Extracted material ::
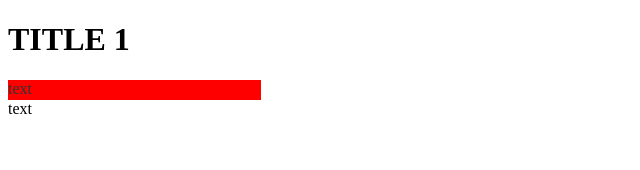
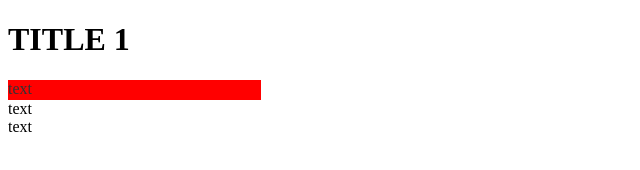
Before and after one commit to benito1988/myNewRepository, a plain HTML site: page index.html in a window 1280 px wide. Shown: the full height of the page, 0-640 px from the left. Drawn offline with Linux system fonts and the light colour scheme.

Commit message:
add text

```diff
--- a/index.html
+++ b/index.html
@@ -31,6 +31,7 @@
 	<div class="wrap">
 		<div class="div01">text</div>
 		<div class="div02">text</div>
+		<div class="div02">text</div>
     </div>
 
 </body>
```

Problem statement :: Where in the records does the word "index" appear? Copy each line that holds it.

Result for this exercise ::
Before and after one commit to benito1988/myNewRepository, a plain HTML site: page index.html in a window 1280 px wide. Shown: the full height of the page, 0-640 px from the left. Drawn offline with Linux system fonts and the light colour scheme.
--- a/index.html
+++ b/index.html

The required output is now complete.